Devine has been from Barcelona to Reykjavik, Oslo to Tokyo, but never in Vancouver. But Vancouver has an aesthetic that immediately appeals to his sensibilities. He often describes his work in terms of its influences -- for his latest release, Asect:Dsect, these are modern architecture and late 19th-century abstract artists: Itsuko, Frank Gehry, Richard Rogers, John Maeda, Francois Bacon. The attraction has to do with contrasts -- blending beauty with chaos, making functional environments out of violent juxtapositions. Vancouver -- with its luminous glass spires jutting into the sky against the cradle of surrounding mountains, its jittery methadone addicts lingering one block from an Asian market and around the corner from an angular retro-futuristic mall -- is a study in juxtaposition. And those contrasts -- nonlinear design, highly stylized thrash-metal apexes, seismic spasms of pile-driving rhythm and ionized noise, vice-like compressed beats swept by foamy melodies -- drive Devine's music.
By show time, Devine's labelmates have not shown up. They're announced as M.I.A. on small printouts plastered near the entrance of the Brickyard, the punk venue serving tonight as center of laptop expressiveness. Seems the rest of the Schematic roster were turned away at the border. Having been unable to secure performance permits, Josh Kay and Romulo del Castillo, of the duo Phoenecia, Miami's Otto Von Schirach and Brooklyn's Nick Forte weren't exactly embraced as cultural ambassadors by the border patrol. It didn't help that, when asked about previous felonies, the guys volunteered information about their involvement in a couple illegal raves. It probably also didn't help that, when told they could enter the country without their electronic gear, they ask the border guard if porn stars had to leave their cocks behind to enter Canada. Whatever the cold and clinical reputation laptop musicians might have, it's this sort of attitude that defines Schematic Records.
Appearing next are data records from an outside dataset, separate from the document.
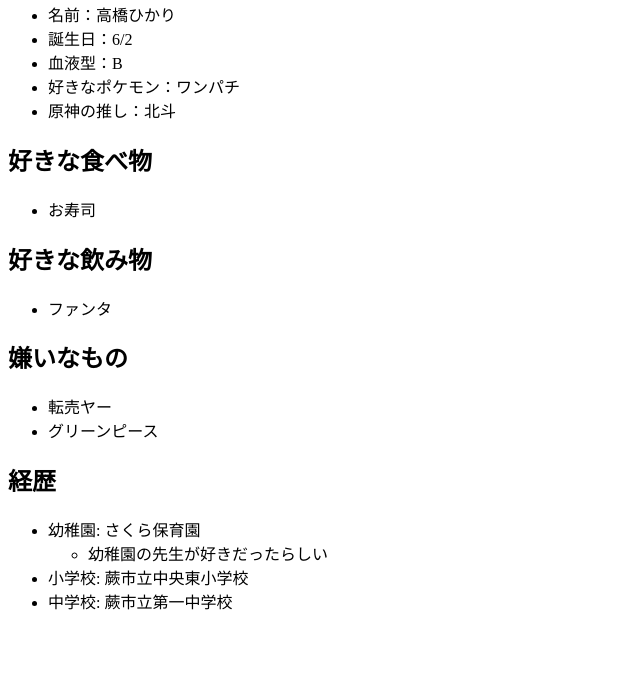
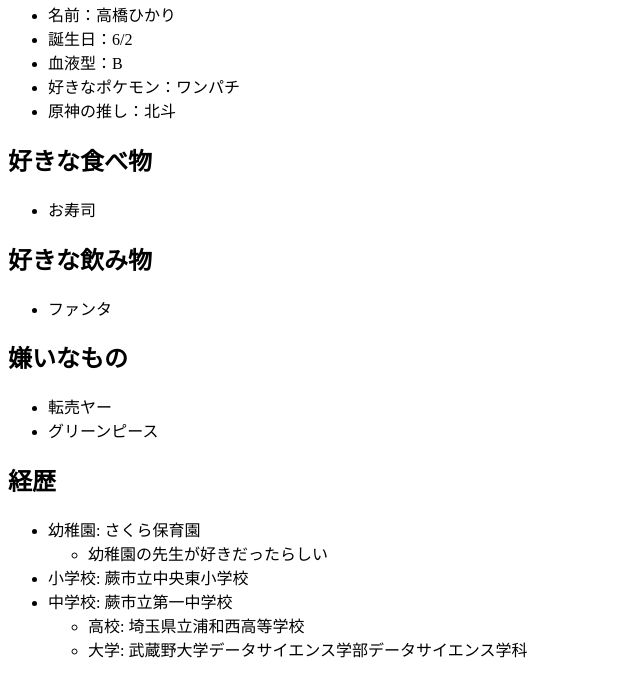
Before and after one commit to takahashihikari/git-practice, a plain HTML site: page index.html in a window 1280 px wide. Shown: the part 87-784 px from the top of the page, without its empty margins (0-640 px from the left). Drawn offline with Linux system fonts and the light colour scheme.

Commit message:
経歴に高校以降を追加する

```diff
--- a/index.html
+++ b/index.html
@@ -40,6 +40,11 @@
         </ul>
         <li>小学校: 蕨市立中央東小学校</li>
         <li>中学校: 蕨市立第一中学校</li>
+        <ul>
+            <li>高校: 埼玉県立浦和西高等学校</li>
+            <li>大学: 武蔵野大学データサイエンス学部データサイエンス学科</li>
+        </ul>
+
     </ul>
 
 </body>
```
Devine takes the stage wearing the Minor Threat he bought earlier in the day. It's a warning that the stabs and squalls of his digital hardcore are only for the headstrong. The audience is primed, though, and the explosion of admiration leaves Devine beaming.
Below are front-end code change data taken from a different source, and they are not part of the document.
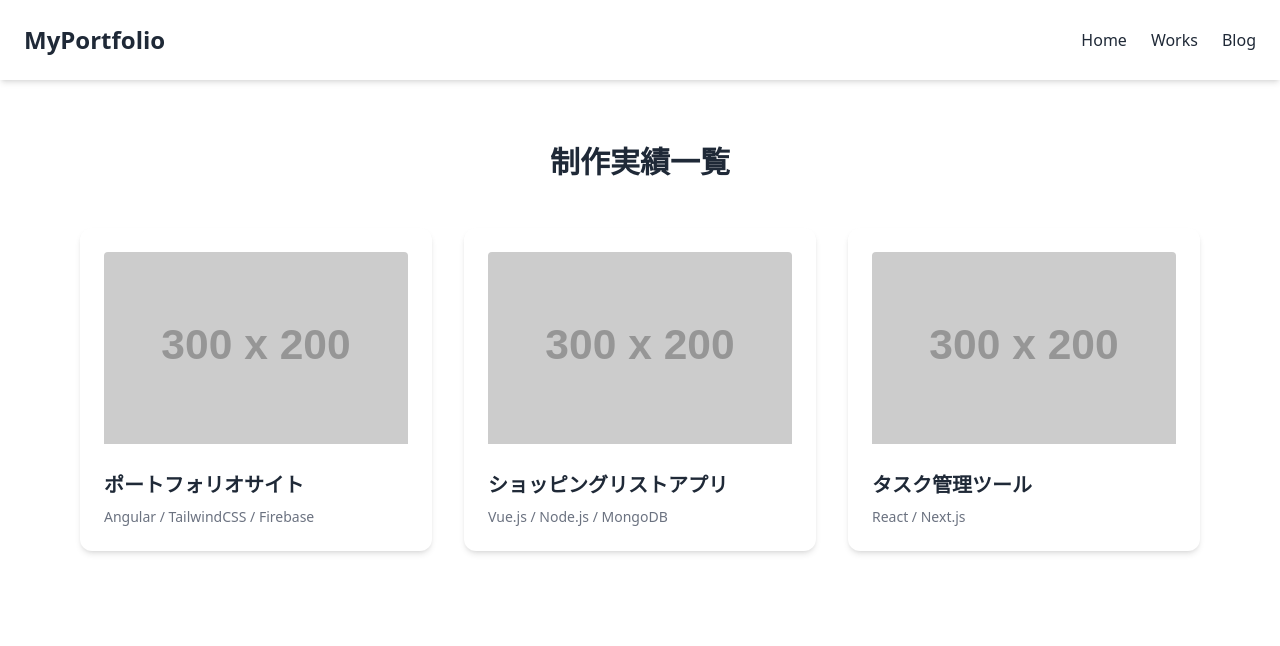
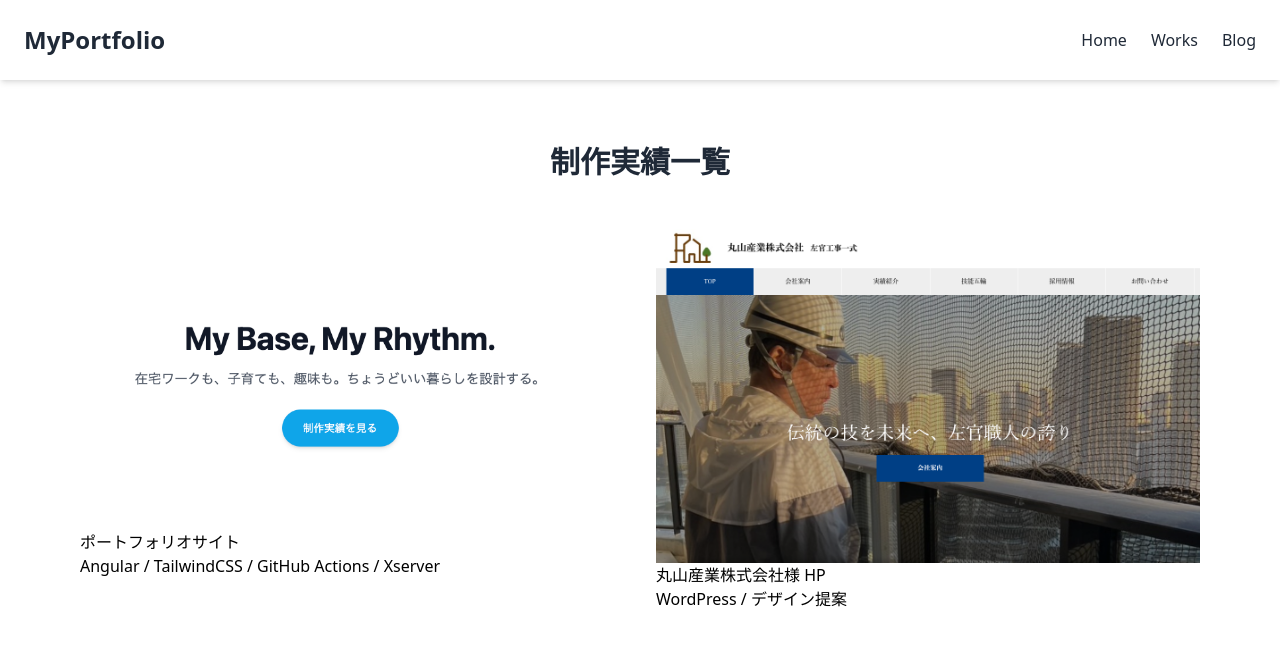
Before and after one commit to KentasSato315/my-portfolio, an Angular app: page /works in a window 1280 px wide. Shown: the top 646 px of the page. Built offline with nearby package versions, Linux system fonts and the light colour scheme.

Commit message:
add work info

```diff
--- a/angular.json
+++ b/angular.json
@@ -22,6 +22,7 @@
             ],
             "tsConfig": "tsconfig.app.json",
             "assets": [
+              "src/assets",
               {
                 "glob": "**/*",
                 "input": "public"
--- a/src/app/home/home.component.html
+++ b/src/app/home/home.component.html
@@ -18,23 +18,18 @@
     </h2>
 
       <div class="grid grid-cols-1 sm:grid-cols-2 md:grid-cols-2 gap-8 max-w-6xl mx-auto px-4">
-      <div *ngFor="let work of works" class="bg-white p-6 rounded-xl shadow-md transform transition-all duration-300 hover:scale-105 hover:shadow-2xl">
+          <div *ngFor="let work of works" class="bg-white p-6 rounded-xl shadow-md hover:scale-105 transition-all duration-300">
+              <a [routerLink]="work.link">
                   <div class="aspect-[3/2] overflow-hidden rounded mb-4">
-          <!-- aspect-[3/2]	アスペクト比を3:2にする（幅:高さ=3:2）	 -->
-          <!-- overflow-hidden → はみ出た部分を隠す -->
                       <img [src]="work.imageUrl" alt="{{ work.title }}"
-               class="rounded w-full h-48 object-cover transform transition-transform duration-300 hover:scale-105">
-          <!-- w-full	幅を親要素いっぱいに広げる	カードにぴったり合う -->
-          <!-- h-48	高さを固定する（12rem＝約192px）	全カード同じ高さになる -->
-          <!-- object-cover	画像の縦横比を保ったまま、枠いっぱいにカバー表示	画像が伸びたり潰れたりしない -->
-          <!-- transform	変形（ズーム）を許可する	 -->
-          <!-- transition-transform duration-300	変形にアニメーションを付ける（0.3秒）	 -->
-          <!-- hover:scale-105	hover時に105%拡大 -->
-          <h3 class="text-xl font-semibold mb-2 text-gray-800">{{ work.title }}</h3>
+                           class="w-full h-48 object-cover rounded hover:scale-105 transition duration-300">
                   </div>
+                  <h3 class="text-xl font-semibold text-gray-800 mb-2">{{ work.title }}</h3>
                   <p class="text-sm text-gray-500">{{ work.tags }}</p>
+              </a>
           </div>
       </div>
+
 
       <div class="text-center mt-10">
       <a routerLink="/works" class="px-8 py-4 bg-sky-500 text-white rounded-full hover:bg-sky-600 transition">
@@ -59,7 +54,7 @@
       <h2 class="text-3xl font-bold mb-4 text-gray-800">お問い合わせ</h2>
       <p class="text-gray-600 mb-6">制作のご依頼・ご相談などお気軽にどうぞ！</p>
       <a
-        href="mailto:your@email.com"
+        href="https://miro-base.com/blog/contact"
         class="inline-block px-8 py-4 bg-sky-500 text-white rounded-full hover:bg-sky-600 transition"
       >
         メールで問い合わせる
--- a/src/app/home/home.component.ts
+++ b/src/app/home/home.component.ts
@@ -19,14 +19,16 @@ export class HomeComponent implements OnInit{
 
   works = [
     {
-      imageUrl: 'https://placehold.co/300x200',
+      imageUrl: 'assets/portfolio.png',
       title: 'ポートフォリオサイト',
-      tags: 'Angular / TailwindCSS / Firebase'
+      tags: 'Angular / TailwindCSS / GitHub Actions / Xserver',
+      link: '/works/portfolio'
     },
     {
-      imageUrl: 'https://placehold.co/300x200',
-      title: 'ショッピングリストアプリ',
-      tags: 'Vue.js / Node.js / MongoDB'
+      imageUrl: 'assets/sakan-maruyama.png',
+      title: '丸山産業株式会社様 HP',
+      tags: 'WordPress / デザイン提案',
+      link: '/works/maruyama'
     },
   ];
 
--- a/src/app/works/works.component.html
+++ b/src/app/works/works.component.html
@@ -1,16 +1,23 @@
 <section class="py-16">
   <h2 class="text-3xl font-bold text-center mb-12 text-gray-800">制作実績一覧</h2>
 
-  <div class="grid grid-cols-1 sm:grid-cols-2 md:grid-cols-3 gap-8 max-w-6xl mx-auto px-4">
-    <a [routerLink]="['/works', work.id]" class="block" *ngFor="let work of works; let i = index">
-        <div class="bg-white p-6 rounded-xl shadow-md hover:shadow-lg transition transform hover:scale-105">
-          <div class="aspect-[3/2] overflow-hidden rounded mb-4">
-            <img [src]="work.imageUrl" alt="{{ work.title }}"
-                 class="w-full h-48 object-cover transition-transform duration-300 hover:scale-105">
-          </div>
-          <h3 class="text-xl font-semibold text-gray-800 mb-2">{{ work.title }}</h3>
-          <p class="text-sm text-gray-500">{{ work.tags }}</p>
-        </div>
-    </a>
+  <div class="grid grid-cols-1 sm:grid-cols-2 md:grid-cols-2 gap-8 max-w-6xl mx-auto px-4">
+    <div *ngFor="let work of works" class="...">
+      <a *ngIf="work.link.startsWith('http')" [href]="work.link" target="_blank" rel="noopener" class="block">
+        <!-- 外部リンク -->
+        <img [src]="work.imageUrl" alt="{{ work.title }}" class="..." />
+        <h3>{{ work.title }}</h3>
+        <p>{{ work.tags }}</p>
+      </a>
+
+      <a *ngIf="!work.link.startsWith('http')" [routerLink]="work.link" class="block">
+        <!-- 内部リンク -->
+        <img [src]="work.imageUrl" alt="{{ work.title }}" class="..." />
+        <h3>{{ work.title }}</h3>
+        <p>{{ work.tags }}</p>
+      </a>
+    </div>
+
   </div>
+
 </section>
--- a/src/app/works/works.component.ts
+++ b/src/app/works/works.component.ts
@@ -13,21 +13,17 @@ export class WorksComponent {
   works = [
     {
       id: '1',
-      imageUrl: 'https://placehold.co/300x200',
+      imageUrl: 'assets/portfolio.png',
       title: 'ポートフォリオサイト',
-      tags: 'Angular / TailwindCSS / Firebase'
+      tags: 'Angular / TailwindCSS / GitHub Actions / Xserver',
+      link: '/'
     },
     {
       id: '2',
-      imageUrl: 'https://placehold.co/300x200',
-      title: 'ショッピングリストアプリ',
-      tags: 'Vue.js / Node.js / MongoDB'
+      imageUrl: 'assets/sakan-maruyama.png',
+      title: '丸山産業株式会社様 HP',
+      tags: 'WordPress / デザイン提案',
+      link: 'https://sakan-maruyama.co.jp/'
     },
-    {
-      id: '3',
-      imageUrl: 'https://placehold.co/300x200',
-      title: 'タスク管理ツール',
-      tags: 'React / Next.js'
-    }
   ];
 }
```
Also changed, not shown: src/assets/portfolio.png (added), src/assets/sakan-maruyama.png (added). Lines whose indentation alone changed are shown as unchanged.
Tuesday, Oct. 14.
Vancouver to Seattle
In sharp contrast to the maniacal Brickyard performance, Devine is more mannered on Monday and Tuesday, camera in hand, coursing with the nervous desire to document every angle of unfamiliar terrain or cultural oddity.
Before leaving Canada, he visits scenic overlooks and specialty record shops, and makes a "two-second" trip into the Canadian Music Center that lasts 20 minutes. Devine can't pass up a chance to share music and anecdotes. Spend enough time with him and you're sure to hear lines like, "Oh yeah, I'm friends with (fill in assorted academics from Robert Normandeau to Maryanne Amacher), or "Oh yeah, I got really fucked up with (insert British anarcho-electro pioneer, such as Autechre)."
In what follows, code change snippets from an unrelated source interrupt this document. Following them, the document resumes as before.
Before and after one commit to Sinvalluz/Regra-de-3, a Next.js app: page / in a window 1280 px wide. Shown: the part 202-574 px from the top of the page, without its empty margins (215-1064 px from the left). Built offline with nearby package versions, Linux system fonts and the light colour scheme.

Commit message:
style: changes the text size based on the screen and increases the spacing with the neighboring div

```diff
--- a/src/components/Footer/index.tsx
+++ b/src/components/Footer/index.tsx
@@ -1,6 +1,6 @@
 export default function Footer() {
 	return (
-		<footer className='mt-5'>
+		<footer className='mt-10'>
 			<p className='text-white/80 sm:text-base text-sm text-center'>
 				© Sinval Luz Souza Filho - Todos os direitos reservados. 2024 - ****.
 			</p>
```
It's not that Devine's a name-dropper, more that his infectious enthusiasm attracts an international web with whom he can exchange esoterica. While technology can be an insular experience, Devine thinks we're all one Firewire cable away from a new perspective.
But wires can't bridge time and space. So Devine heads back to Seattle pining for the girlfriend in Atlanta he calls three times a day. And he pines for the time to do the LSD an elated concert attendee in Vancouver gave as a parting gift.
Nashville has more dive bars than ATL now that sucks. tbh i think that new…
*Christ, Lord sorry
"Punk" style like this seems like it is the polar opposite of punk. Bradford Cox…
They're kind of starting to look like a joke of themselves. Song's good though.